WORK INSTRUCTION:
Would you count the lines in the entries below that contain "pipeline"? Reply with the number only.

DATA SHOWN:

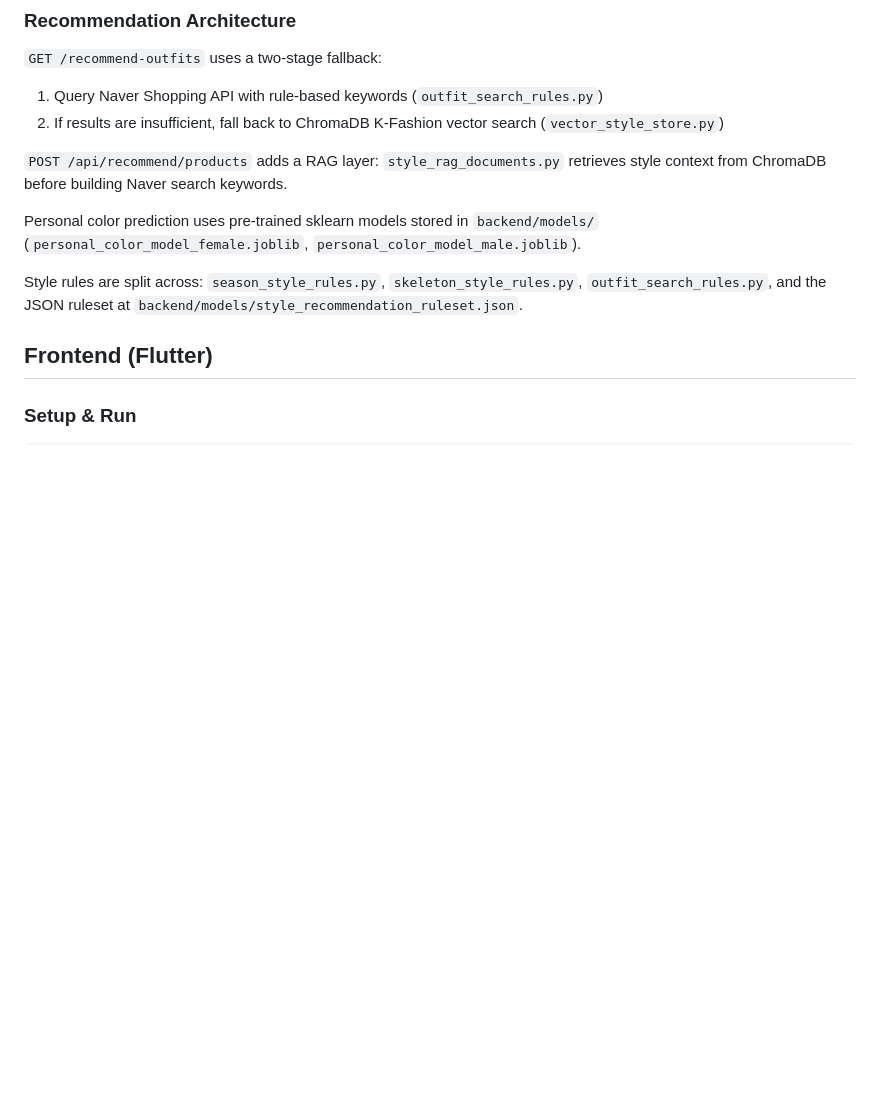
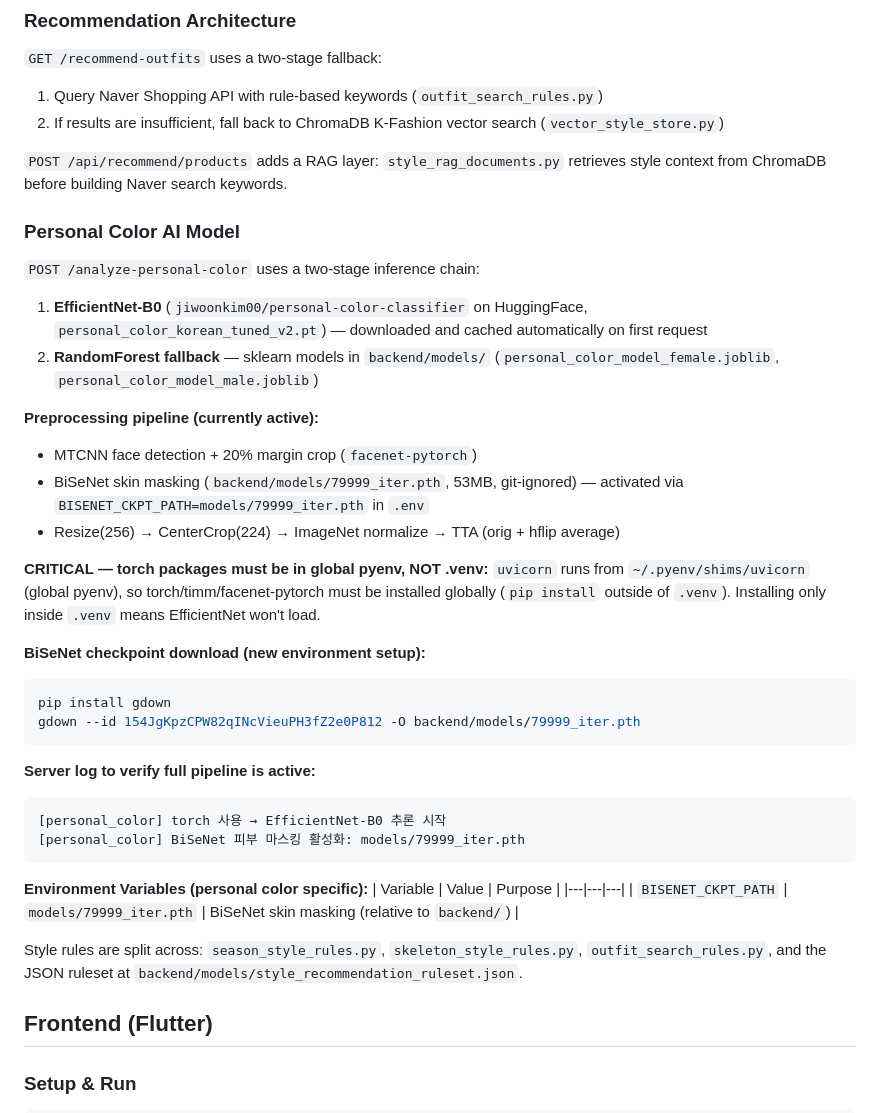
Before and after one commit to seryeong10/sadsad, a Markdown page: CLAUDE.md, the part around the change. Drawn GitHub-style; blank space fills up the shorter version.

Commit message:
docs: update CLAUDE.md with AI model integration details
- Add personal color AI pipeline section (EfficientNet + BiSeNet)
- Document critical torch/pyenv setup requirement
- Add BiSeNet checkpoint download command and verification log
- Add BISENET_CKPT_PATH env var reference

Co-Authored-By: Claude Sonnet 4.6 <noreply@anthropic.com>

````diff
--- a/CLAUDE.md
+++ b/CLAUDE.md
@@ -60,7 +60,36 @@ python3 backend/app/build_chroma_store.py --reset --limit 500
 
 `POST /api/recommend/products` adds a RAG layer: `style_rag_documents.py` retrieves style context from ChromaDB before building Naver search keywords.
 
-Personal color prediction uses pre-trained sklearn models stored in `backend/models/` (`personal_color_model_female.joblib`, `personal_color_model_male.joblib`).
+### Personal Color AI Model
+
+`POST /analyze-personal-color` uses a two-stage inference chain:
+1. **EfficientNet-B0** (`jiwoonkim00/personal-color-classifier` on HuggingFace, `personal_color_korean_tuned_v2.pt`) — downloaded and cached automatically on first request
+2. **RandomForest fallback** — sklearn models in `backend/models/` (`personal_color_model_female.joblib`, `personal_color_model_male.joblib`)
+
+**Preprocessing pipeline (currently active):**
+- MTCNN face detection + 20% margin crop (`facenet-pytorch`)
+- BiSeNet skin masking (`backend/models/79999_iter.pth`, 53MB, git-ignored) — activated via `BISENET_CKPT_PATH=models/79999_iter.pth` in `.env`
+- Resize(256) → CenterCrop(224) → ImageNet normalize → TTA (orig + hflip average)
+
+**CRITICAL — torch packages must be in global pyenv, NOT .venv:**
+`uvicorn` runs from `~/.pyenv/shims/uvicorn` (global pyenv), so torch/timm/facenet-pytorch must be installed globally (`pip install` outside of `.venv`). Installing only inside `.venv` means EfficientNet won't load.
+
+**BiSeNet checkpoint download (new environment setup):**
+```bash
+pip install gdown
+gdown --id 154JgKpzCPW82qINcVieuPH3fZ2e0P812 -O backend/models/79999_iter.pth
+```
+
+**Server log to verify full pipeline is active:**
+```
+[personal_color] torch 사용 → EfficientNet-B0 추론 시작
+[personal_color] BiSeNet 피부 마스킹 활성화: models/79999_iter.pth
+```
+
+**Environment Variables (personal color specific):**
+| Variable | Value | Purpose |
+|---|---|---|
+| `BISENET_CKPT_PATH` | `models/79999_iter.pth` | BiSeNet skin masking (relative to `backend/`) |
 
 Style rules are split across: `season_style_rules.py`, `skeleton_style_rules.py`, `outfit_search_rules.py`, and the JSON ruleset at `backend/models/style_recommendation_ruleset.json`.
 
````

EXERCISE SOLUTION:
3